- Work required
Please write back every entry exactly, character for character.

(Stored records)
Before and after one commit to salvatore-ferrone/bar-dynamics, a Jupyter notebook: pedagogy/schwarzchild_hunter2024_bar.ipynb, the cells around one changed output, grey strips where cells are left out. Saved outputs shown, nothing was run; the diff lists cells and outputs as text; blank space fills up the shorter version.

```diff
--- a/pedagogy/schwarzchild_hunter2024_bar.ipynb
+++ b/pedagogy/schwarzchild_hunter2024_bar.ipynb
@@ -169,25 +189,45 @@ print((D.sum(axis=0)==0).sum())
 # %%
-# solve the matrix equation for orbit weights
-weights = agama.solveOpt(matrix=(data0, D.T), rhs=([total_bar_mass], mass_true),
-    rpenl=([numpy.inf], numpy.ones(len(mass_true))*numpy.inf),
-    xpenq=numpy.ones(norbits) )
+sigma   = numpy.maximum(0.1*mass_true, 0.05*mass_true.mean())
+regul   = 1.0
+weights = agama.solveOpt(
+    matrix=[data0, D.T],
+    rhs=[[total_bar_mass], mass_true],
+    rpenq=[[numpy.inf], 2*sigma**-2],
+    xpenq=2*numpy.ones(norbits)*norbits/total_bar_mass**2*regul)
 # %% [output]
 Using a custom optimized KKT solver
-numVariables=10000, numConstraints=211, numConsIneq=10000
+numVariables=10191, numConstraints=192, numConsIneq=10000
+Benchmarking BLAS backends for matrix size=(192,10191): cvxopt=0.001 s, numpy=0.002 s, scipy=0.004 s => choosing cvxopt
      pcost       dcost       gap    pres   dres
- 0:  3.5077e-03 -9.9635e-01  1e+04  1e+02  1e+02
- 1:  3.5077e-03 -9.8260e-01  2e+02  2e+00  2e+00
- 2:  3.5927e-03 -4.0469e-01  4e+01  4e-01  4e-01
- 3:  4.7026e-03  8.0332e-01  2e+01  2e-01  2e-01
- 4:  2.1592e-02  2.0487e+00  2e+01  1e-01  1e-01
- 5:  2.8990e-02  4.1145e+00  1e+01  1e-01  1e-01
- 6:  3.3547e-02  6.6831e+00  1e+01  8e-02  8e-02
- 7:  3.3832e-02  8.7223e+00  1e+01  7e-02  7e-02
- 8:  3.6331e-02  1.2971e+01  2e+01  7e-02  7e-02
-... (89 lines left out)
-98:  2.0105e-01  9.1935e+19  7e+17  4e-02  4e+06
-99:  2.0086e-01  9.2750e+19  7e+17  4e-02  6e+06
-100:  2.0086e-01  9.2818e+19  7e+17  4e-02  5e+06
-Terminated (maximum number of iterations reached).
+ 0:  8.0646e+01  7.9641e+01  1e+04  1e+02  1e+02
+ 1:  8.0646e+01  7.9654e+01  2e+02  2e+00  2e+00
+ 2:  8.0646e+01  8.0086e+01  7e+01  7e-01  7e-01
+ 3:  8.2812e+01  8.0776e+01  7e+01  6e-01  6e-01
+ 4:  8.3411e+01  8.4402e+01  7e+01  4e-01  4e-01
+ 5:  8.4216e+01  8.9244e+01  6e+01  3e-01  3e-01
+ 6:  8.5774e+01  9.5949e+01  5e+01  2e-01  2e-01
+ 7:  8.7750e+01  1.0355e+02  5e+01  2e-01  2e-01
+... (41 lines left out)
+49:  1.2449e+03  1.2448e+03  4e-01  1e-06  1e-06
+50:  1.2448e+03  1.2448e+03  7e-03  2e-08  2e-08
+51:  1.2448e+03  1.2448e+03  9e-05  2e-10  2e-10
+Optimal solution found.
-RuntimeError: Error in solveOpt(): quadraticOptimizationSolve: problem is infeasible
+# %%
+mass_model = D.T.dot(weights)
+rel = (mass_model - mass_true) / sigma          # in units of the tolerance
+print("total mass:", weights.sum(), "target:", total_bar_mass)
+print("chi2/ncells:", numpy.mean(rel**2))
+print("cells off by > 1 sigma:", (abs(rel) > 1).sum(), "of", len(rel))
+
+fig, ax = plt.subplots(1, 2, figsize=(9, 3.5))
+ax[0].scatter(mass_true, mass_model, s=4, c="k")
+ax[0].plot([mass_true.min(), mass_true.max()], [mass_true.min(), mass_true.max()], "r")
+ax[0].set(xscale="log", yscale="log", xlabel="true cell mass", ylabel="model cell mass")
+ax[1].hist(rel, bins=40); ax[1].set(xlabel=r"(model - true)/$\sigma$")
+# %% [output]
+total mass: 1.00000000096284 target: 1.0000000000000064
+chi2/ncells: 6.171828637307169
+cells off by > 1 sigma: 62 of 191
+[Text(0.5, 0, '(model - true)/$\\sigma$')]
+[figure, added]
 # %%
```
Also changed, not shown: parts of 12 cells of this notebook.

- Finished exercise
Before and after one commit to salvatore-ferrone/bar-dynamics, a Jupyter notebook: pedagogy/schwarzchild_hunter2024_bar.ipynb, the cells around one changed output, grey strips where cells are left out. Saved outputs shown, nothing was run; the diff lists cells and outputs as text; blank space fills up the shorter version.

```diff
--- a/pedagogy/schwarzchild_hunter2024_bar.ipynb
+++ b/pedagogy/schwarzchild_hunter2024_bar.ipynb
@@ -169,25 +189,45 @@ print((D.sum(axis=0)==0).sum())
 # %%
-# solve the matrix equation for orbit weights
-weights = agama.solveOpt(matrix=(data0, D.T), rhs=([total_bar_mass], mass_true),
-    rpenl=([numpy.inf], numpy.ones(len(mass_true))*numpy.inf),
-    xpenq=numpy.ones(norbits) )
+sigma   = numpy.maximum(0.1*mass_true, 0.05*mass_true.mean())
+regul   = 1.0
+weights = agama.solveOpt(
+    matrix=[data0, D.T],
+    rhs=[[total_bar_mass], mass_true],
+    rpenq=[[numpy.inf], 2*sigma**-2],
+    xpenq=2*numpy.ones(norbits)*norbits/total_bar_mass**2*regul)
 # %% [output]
 Using a custom optimized KKT solver
-numVariables=10000, numConstraints=211, numConsIneq=10000
+numVariables=10191, numConstraints=192, numConsIneq=10000
+Benchmarking BLAS backends for matrix size=(192,10191): cvxopt=0.001 s, numpy=0.002 s, scipy=0.004 s => choosing cvxopt
      pcost       dcost       gap    pres   dres
- 0:  3.5077e-03 -9.9635e-01  1e+04  1e+02  1e+02
- 1:  3.5077e-03 -9.8260e-01  2e+02  2e+00  2e+00
- 2:  3.5927e-03 -4.0469e-01  4e+01  4e-01  4e-01
- 3:  4.7026e-03  8.0332e-01  2e+01  2e-01  2e-01
- 4:  2.1592e-02  2.0487e+00  2e+01  1e-01  1e-01
- 5:  2.8990e-02  4.1145e+00  1e+01  1e-01  1e-01
- 6:  3.3547e-02  6.6831e+00  1e+01  8e-02  8e-02
- 7:  3.3832e-02  8.7223e+00  1e+01  7e-02  7e-02
- 8:  3.6331e-02  1.2971e+01  2e+01  7e-02  7e-02
-... (89 lines left out)
-98:  2.0105e-01  9.1935e+19  7e+17  4e-02  4e+06
-99:  2.0086e-01  9.2750e+19  7e+17  4e-02  6e+06
-100:  2.0086e-01  9.2818e+19  7e+17  4e-02  5e+06
-Terminated (maximum number of iterations reached).
+ 0:  8.0646e+01  7.9641e+01  1e+04  1e+02  1e+02
+ 1:  8.0646e+01  7.9654e+01  2e+02  2e+00  2e+00
+ 2:  8.0646e+01  8.0086e+01  7e+01  7e-01  7e-01
+ 3:  8.2812e+01  8.0776e+01  7e+01  6e-01  6e-01
+ 4:  8.3411e+01  8.4402e+01  7e+01  4e-01  4e-01
+ 5:  8.4216e+01  8.9244e+01  6e+01  3e-01  3e-01
+ 6:  8.5774e+01  9.5949e+01  5e+01  2e-01  2e-01
+ 7:  8.7750e+01  1.0355e+02  5e+01  2e-01  2e-01
+... (41 lines left out)
+49:  1.2449e+03  1.2448e+03  4e-01  1e-06  1e-06
+50:  1.2448e+03  1.2448e+03  7e-03  2e-08  2e-08
+51:  1.2448e+03  1.2448e+03  9e-05  2e-10  2e-10
+Optimal solution found.
-RuntimeError: Error in solveOpt(): quadraticOptimizationSolve: problem is infeasible
+# %%
+mass_model = D.T.dot(weights)
+rel = (mass_model - mass_true) / sigma          # in units of the tolerance
+print("total mass:", weights.sum(), "target:", total_bar_mass)
+print("chi2/ncells:", numpy.mean(rel**2))
+print("cells off by > 1 sigma:", (abs(rel) > 1).sum(), "of", len(rel))
+
+fig, ax = plt.subplots(1, 2, figsize=(9, 3.5))
+ax[0].scatter(mass_true, mass_model, s=4, c="k")
+ax[0].plot([mass_true.min(), mass_true.max()], [mass_true.min(), mass_true.max()], "r")
+ax[0].set(xscale="log", yscale="log", xlabel="true cell mass", ylabel="model cell mass")
+ax[1].hist(rel, bins=40); ax[1].set(xlabel=r"(model - true)/$\sigma$")
+# %% [output]
+total mass: 1.00000000096284 target: 1.0000000000000064
+chi2/ncells: 6.171828637307169
+cells off by > 1 sigma: 62 of 191
+[Text(0.5, 0, '(model - true)/$\\sigma$')]
+[figure, added]
 # %%
```
Also changed, not shown: parts of 12 cells of this notebook.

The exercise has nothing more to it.